The next day, my headache started to come on. I started thinking, “Oh no, here it comes…”. Then I remembered again, and thought with great determination: “NO!” – and thought about the TMP book. It went away! I no longer take the vitamin pills, and although the headache sometimes threatens, I can usually get rid of it by thinking about the principles in Dr Sarno’s book.

Encouraged by this success, I decided I would have another go at tackling the “Big One” (my repetitive strain injury), in conjunction with a pain management technique (i.e. start typing for very short periods, well within my capacity, and build up slowly). Initially, (perhaps a couple of months?) I didn’t really see any improvement. I was still convinced it was TMS, though, and I started to wonder if I should get psychotherapy. (Hard to get my mind to accept that idea because of the slight stigma attached to it, and also I haven’t had any major childhood traumas or anything, and I consider myself a well-balanced person, why should I need psychotherapy, etc. etc.)

I decided to email Dr Sarno to find out if there are any TMS-trained psychotherapists over here in the UK. He replied that there aren’t, but that I should try going to see a psychotherapist and lend them my copy of his book.  (Since this time, I’m glad to say that there is now a TMS clinic in the UK – see below for details.)

Meanwhile I had contacted Harriet Young, who wrote an article for the UK RSI Association magazine on how she had cured her RSI through reading Dr Sarno’s book. She gave me lots of encouragement (very helpful!) and also recommended a book called “The Journey” by Brandon Bays. Brandon Bays isn’t a medical person, but she describes how she healed a tumour by tackling the emotional causes. If I hadn’t read TMP first I might have been a bit sceptical – but having read TMP first, “The Journey” made perfect sense. There are lots of “Journey” practitioners here in the UK, so I was able to get an appointment with one straight away.

After that (or maybe before, even?) I started making small advances. One day I made a small discovery. Previously the pain I got from typing tended to happen AFTERWARDS – maybe a few hours later. Pretty scary, and a very effective tactic in making me afraid to overdo the typing, because I had no way of knowing if I was doing too much. But I noticed a change: I was getting (slight) pain DURING the typing. I didn’t push on with typing when this happened, because I don’t like pain. But when I noticed the change, I thought: “Gotcha!” This was an improvement, because it gave me more control. Even though I stopped when the pain came on, I would tell myself it was TMS, and it would be gone by next day at the latest.

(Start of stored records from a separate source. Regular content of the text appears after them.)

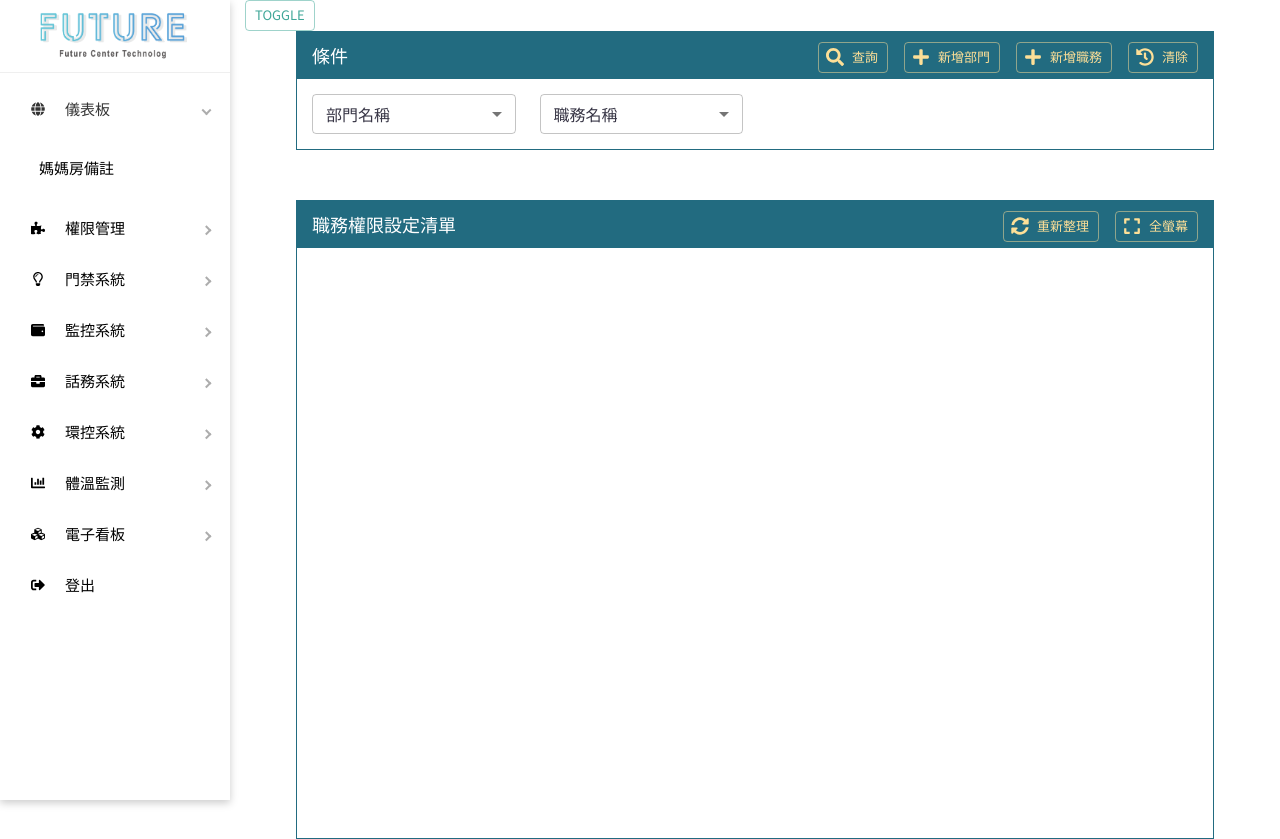
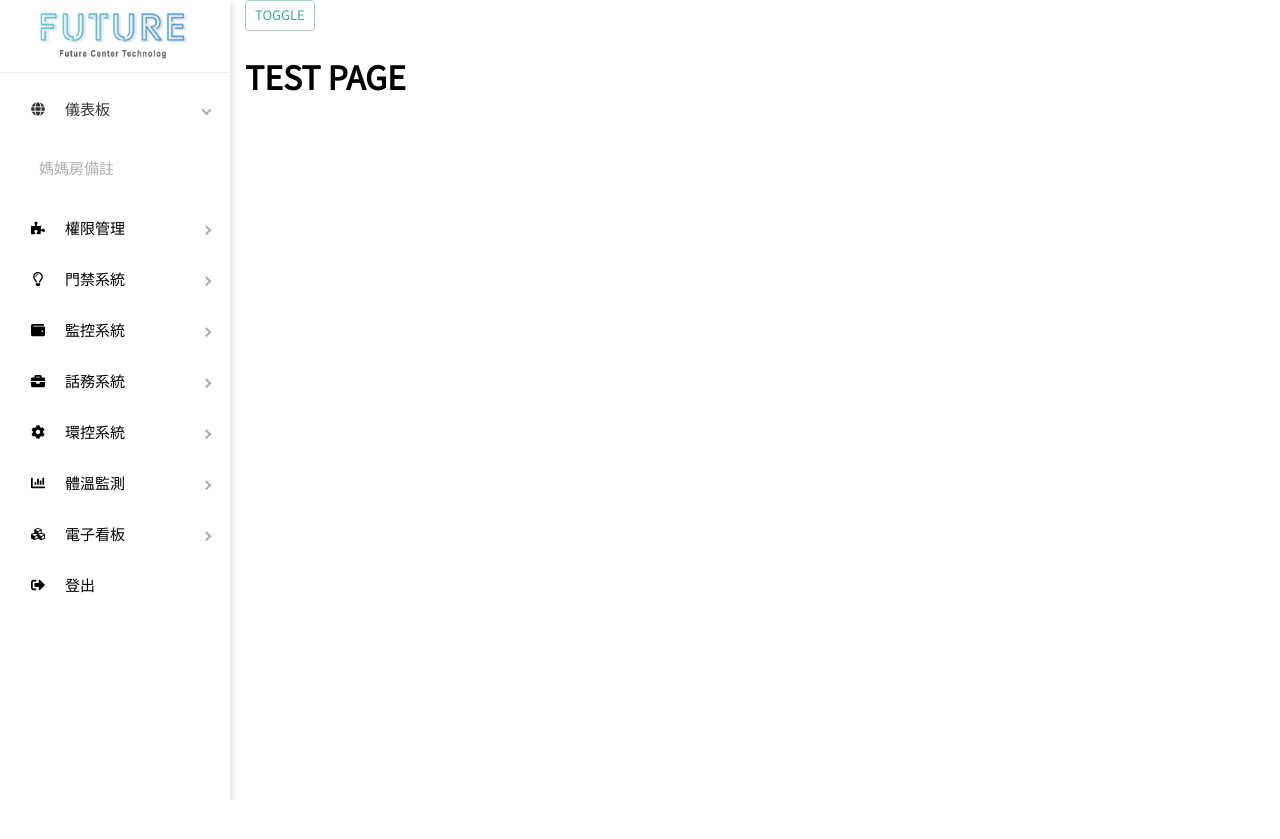
Before and after one commit to sabine1123/materialUI, a React (Create React App) app: page /test in a window 1280 px wide. Both pictures are taken after a click on the button "儀表板". After the commit the page ends 800 px from the top, so only its background shows below. Built offline with nearby package versions, Linux system fonts and the light colour scheme; no server answers.

Commit message:
Add router

```diff
--- a/src/component/Aside.jsx
+++ b/src/component/Aside.jsx
@@ -20,6 +20,9 @@ import {
     FaSignOutAlt,
 } from "react-icons/fa";
 import LogoImg from "../assets/logo.png";
+
+import { Link } from "react-router-dom";
+
 import "./Aside.scss";
 
 const Aside = ({ toggled, handleToggleSidebar }) => {
@@ -30,12 +33,16 @@ const Aside = ({ toggled, handleToggleSidebar }) => {
             onToggle={handleToggleSidebar}
         >
             <SidebarHeader>
-                <img src={LogoImg} alt='logo' className='logo' />
+                <Link to={"/"}>
+                    <img src={LogoImg} alt='logo' className='logo' />
+                </Link>
             </SidebarHeader>
             <SidebarContent>
                 <Menu>
                     <SubMenu icon={<FaGlobe />} title='儀表板'>
-                        <MenuItem>媽媽房備註</MenuItem>
+                        <Link to={"/test"}>
+                            <MenuItem>媽媽房備註</MenuItem>
+                        </Link>
                     </SubMenu>
                     <SubMenu icon={<FaPuzzlePiece />} title='權限管理'>
                         <MenuItem>員工列表</MenuItem>
--- a/src/component/Main.jsx
+++ b/src/component/Main.jsx
@@ -2,6 +2,8 @@ import * as React from "react";
 import styles from "../common/Common.module.scss";
 import Permission from "../page/Permission";
 import Button from "@mui/material/Button";
+import { Routes, Route } from "react-router-dom";
+import Test from "../page/Test";
 
 const Main = ({ handleToggleSidebar, handleCollapsedChange }) => {
     const onClick = (e) => {
@@ -19,7 +21,11 @@ const Main = ({ handleToggleSidebar, handleCollapsedChange }) => {
             >
                 Toggle
             </Button>
-            <Permission />
+
+            <Routes>
+                <Route path='/test' element={<Test />} />
+                <Route path='/' element={<Permission />} />
+            </Routes>
         </div>
     );
 };
--- a/src/index.js
+++ b/src/index.js
@@ -8,6 +8,12 @@ import { zhTW as corezhTW } from "@mui/material/locale";
 import CssBaseline from "@mui/material/CssBaseline";
 import { ProSidebarProvider } from "react-pro-sidebar";
 
+// import {
+//     createBrowserRouter,
+//     RouterProvider,
+//     Route,
+//   } from "react-router-dom";
+import { BrowserRouter } from "react-router-dom";
 const theme = createTheme(
     {
         typography: {
@@ -150,8 +156,10 @@ const theme = createTheme(
 const container = document.getElementById("root");
 const root = createRoot(container);
 root.render(
-    <ThemeProvider theme={theme}>
-        <CssBaseline />
-        <App />
-    </ThemeProvider>
+    <BrowserRouter>
+        <ThemeProvider theme={theme}>
+            <CssBaseline />
+            <App />
+        </ThemeProvider>
+    </BrowserRouter>
 );
--- /dev/null
+++ b/src/page/Test/index.jsx
@@ -0,0 +1,5 @@
+const Test = () => {
+    return <h1>TEST PAGE</h1>;
+};
+
+export default Test;
```
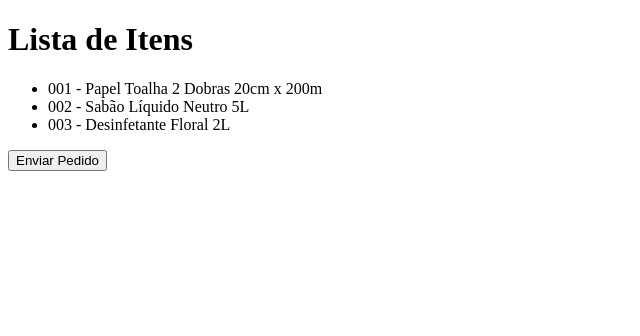
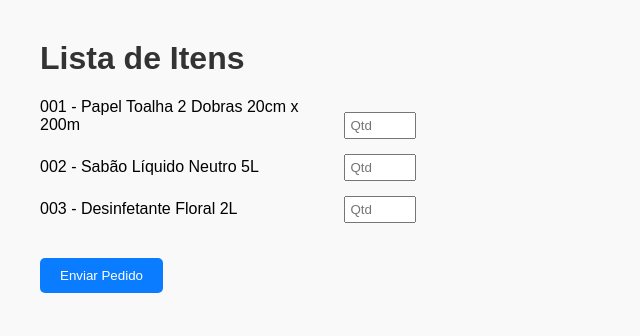
Before and after one commit to Gigamar/app-de-embalagem, a plain HTML site: page index.html in a window 1280 px wide. Shown: the whole page, without its empty margins (0-640 px from the left). Drawn offline with Linux system fonts and the light colour scheme.

Commit message:
Add files via upload

```diff
--- a/index.html
+++ b/index.html
@@ -1 +1,30 @@
-<!DOCTYPE html><html><head><title>App</title></head><body><h1>Lista de Itens</h1><ul><li>001 - Papel Toalha 2 Dobras 20cm x 200m</li><li>002 - Sabão Líquido Neutro 5L</li><li>003 - Desinfetante Floral 2L</li></ul><button>Enviar Pedido</button><p id='msg'></p><script>function enviar(){document.getElementById('msg').innerText='Pedido enviado com sucesso!';}</script></body></html>
+
+<!DOCTYPE html>
+<html lang="pt-br">
+<head>
+  <meta charset="UTF-8" />
+  <meta name="viewport" content="width=device-width, initial-scale=1.0"/>
+  <title>App de Embalagem</title>
+  <link rel="stylesheet" href="style.css">
+</head>
+<body>
+  <h1>Lista de Itens</h1>
+  <form id="form-pedido">
+    <div class="item">
+      <label>001 - Papel Toalha 2 Dobras 20cm x 200m</label>
+      <input type="number" name="item_001" placeholder="Qtd" />
+    </div>
+    <div class="item">
+      <label>002 - Sabão Líquido Neutro 5L</label>
+      <input type="number" name="item_002" placeholder="Qtd" />
+    </div>
+    <div class="item">
+      <label>003 - Desinfetante Floral 2L</label>
+      <input type="number" name="item_003" placeholder="Qtd" />
+    </div>
+    <button type="submit">Enviar Pedido</button>
+  </form>
+  <p id="mensagem"></p>
+  <script src="script.js"></script>
+</body>
+</html>
--- a/script.js
+++ b/script.js
@@ -1 +1,5 @@
-function enviarPedido() { alert('Pedido enviado com sucesso!'); }
+
+document.getElementById('form-pedido').addEventListener('submit', function(e) {
+  e.preventDefault();
+  document.getElementById('mensagem').innerText = 'Pedido enviado com sucesso!';
+});
--- a/style.css
+++ b/style.css
@@ -1 +1,44 @@
-body { font-family: Arial; padding: 20px; } li { margin-bottom: 10px; } button { margin-top: 20px; }
+
+body {
+  font-family: Arial, sans-serif;
+  margin: 40px;
+  background-color: #f9f9f9;
+}
+
+h1 {
+  color: #333;
+}
+
+.item {
+  margin-bottom: 15px;
+}
+
+label {
+  display: inline-block;
+  width: 300px;
+}
+
+input[type="number"] {
+  width: 60px;
+  padding: 4px;
+}
+
+button {
+  margin-top: 20px;
+  padding: 10px 20px;
+  background-color: #0a7cff;
+  color: white;
+  border: none;
+  border-radius: 5px;
+  cursor: pointer;
+}
+
+button:hover {
+  background-color: #005ecb;
+}
+
+#mensagem {
+  margin-top: 20px;
+  color: green;
+  font-weight: bold;
+}
```
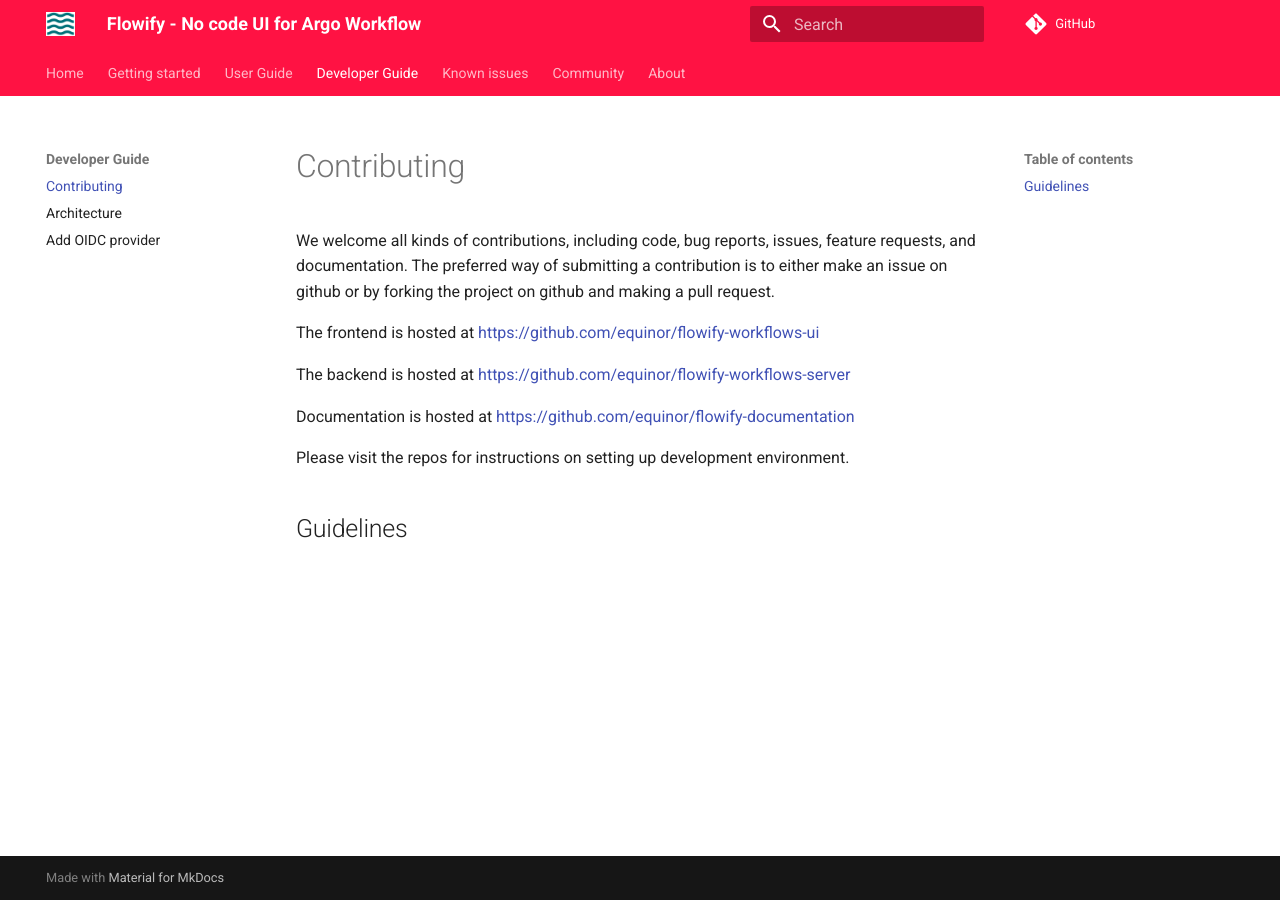
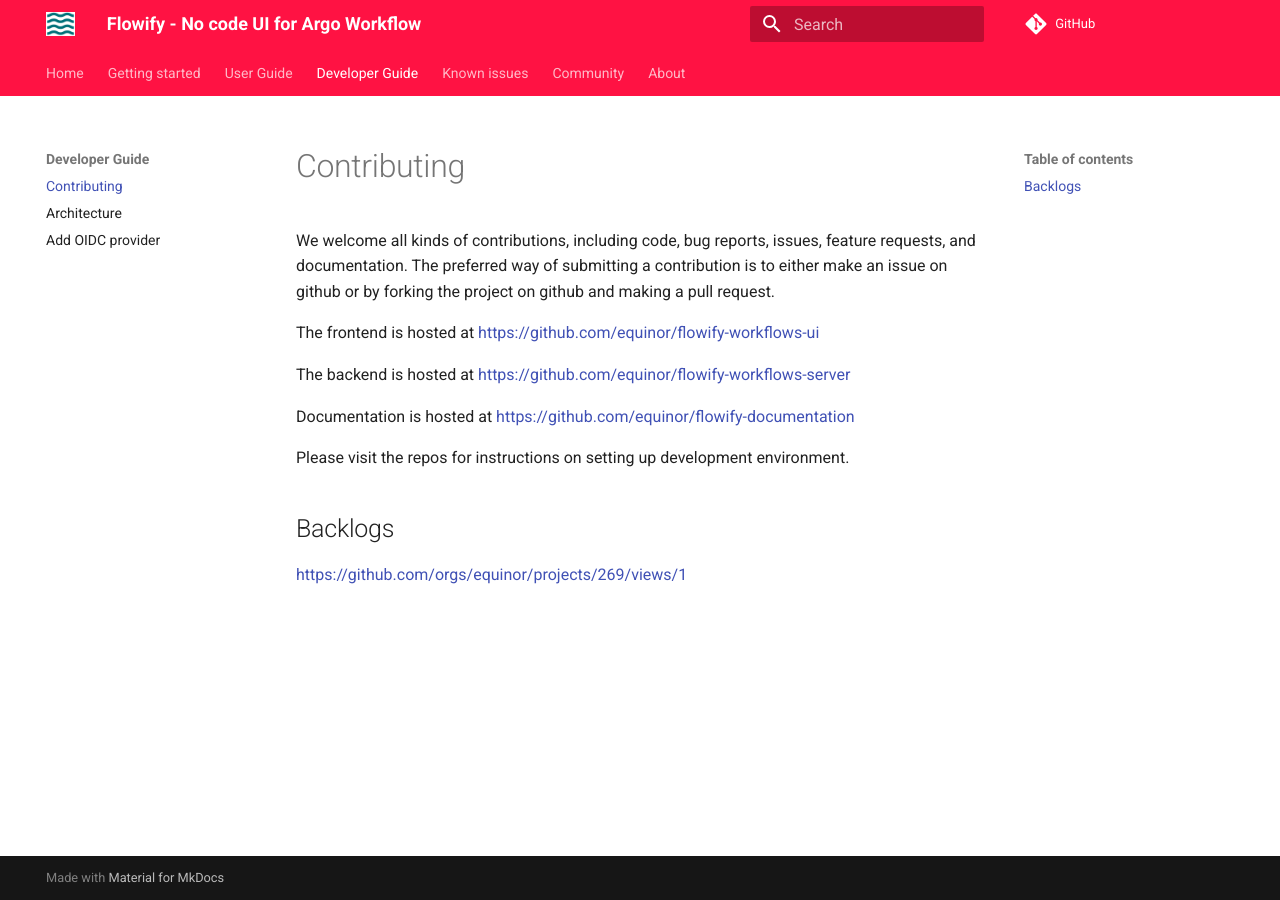
Before and after one commit to equinor/flowify-documentation, an MkDocs documentation site: the page built from docs/dev_env.md, in a window 1280 px wide. Built offline with MkDocs 1.6.1 and Material for MkDocs 9.7.7, drawn with Linux system fonts in a browser that asks for light colours; comment, search, counter and statistics services are not loaded.

Commit message:
all backlogs page

```diff
--- a/docs/dev_env.md
+++ b/docs/dev_env.md
@@ -8,4 +8,6 @@
 
 Please visit the repos for instructions on setting up development environment.
 
-## Guidelines
+## Backlogs
+
+[https://github.com/orgs/equinor/projects/269/views/1](https://github.com/orgs/equinor/projects/269/views/1)
```
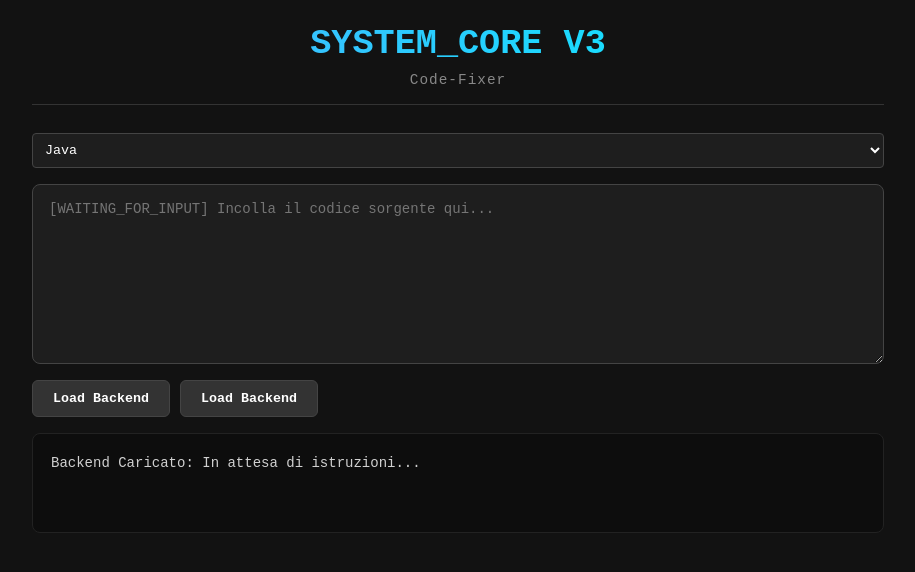
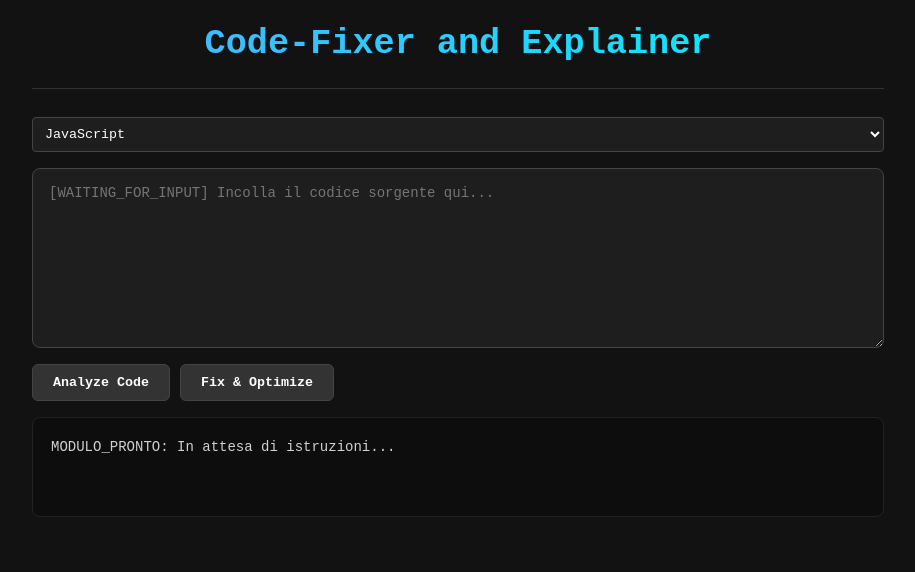
Before and after one commit to lxfx05/Codebot-Ai-, a website: page index.html in a window 1280 px wide. Shown: the whole page, without its empty margins (182-1097 px from the left). Drawn offline with Linux system fonts and the light colour scheme.

Commit message:
Update title and buttons in index.html

```diff
--- a/index.html
+++ b/index.html
@@ -3,8 +3,8 @@
 <head>
   <meta charset="UTF-8" />
   <meta name="viewport" content="width=device-width, initial-scale=1" />
-  <title>Codebot Backend System</title>
-  <link rel="icon" href="image/svg+xml,<svg xmlns=%22http://www.w3.org/2000/svg%22 viewBox=%220 0 100 100%22><text y=%22.9em%22 font-size=%2290%22>⚙️</text></svg>">
+  <title>Code-Fixer and Explainer</title>
+  <link rel="icon" href="image/svg+xml,<svg xmlns=%22http://www.w3.org/2000/svg%22 viewBox=%220 0 100 100%22><text y=%22.9em%22 font-size=%2290%22>🛠️</text></svg>">
   <style>
     :root {
       --bg: #121212;
@@ -118,13 +118,12 @@
 <body>
 
   <header>
-    <h1>SYSTEM_CORE V3</h1>
-    <p class="subtitle">Code-Fixer</p>
+    <h1>Code-Fixer and Explainer</h1>
   </header>
 
   <div class="container">
     <select id="lang">
-      <option value="javascript">Java</option>
+      <option value="javascript">JavaScript</option>
       <option value="python">Python</option>
       <option value="java">Java</option>
       <option value="c">C</option>
@@ -134,11 +133,11 @@
     <textarea id="code" placeholder="[WAITING_FOR_INPUT] Incolla il codice sorgente qui..."></textarea>
 
     <div class="button-group">
-      <button onclick="processRequest('Explain')">Load Backend</button>
-      <button onclick="processRequest('Fix')">Load Backend</button>
+      <button onclick="processRequest('Explain')">Analyze Code</button>
+      <button onclick="processRequest('Fix')">Fix & Optimize</button>
     </div>
 
-    <div id="output">Backend Caricato: In attesa di istruzioni...</div>
+    <div id="output">MODULO_PRONTO: In attesa di istruzioni...</div>
   </div>
 
   <script>
@@ -164,7 +163,6 @@
         const data = await response.json();
         if (!response.ok) throw new Error(data.error || "CONNECTION_LOST");
 
-        // Timestamp del server simulato per coerenza backend
         const now = new Date().toLocaleTimeString();
         out.innerHTML = `<span class="success">[REPORT_SUCCESS - ${now}]</span>\n\n${data.response}`;
       } catch (err) {
```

There came a time at work when I had to go on a one-day training course on a computer which didn’t have voice-recognition. I could probably have arranged for it to be installed, but I decided not to. I did lots of typing and mousing, and by 3:00pm when I finished, my hands were achy and a bit painful… but no worse after-effects. A week later I was having memory problems on my PC and we decided to remove the voice recognition to see if that was causing the problem. (Previously I wouldn’t have allowed that as I was entirely dependent on it. But I was feeling confident, so we went ahead.) It was supposed to be for half a day, but after that time the results were inconclusive, so I decided to keep it off for the rest of the day. The next morning I rang the Systems Administrator to ask him to put the vr back on. No reply – I think he was off sick. I thought of ringing his colleague but didn’t get around to it. That afternoon his colleague rang me and at that stage I asked her to put the vr back on. Nearly 2 days of typing with no major pain!

After that I decided I would not use my voice recognition until midday every day at work. By September 2005 I had reduced my use of voice recognition to 1 hour a day and, in October 2005 I stopped using it altogether.  Since that time I haven’t used my voice recognition.  I work 4 days a week in front of the computer and also use it a lot at home for the Internet.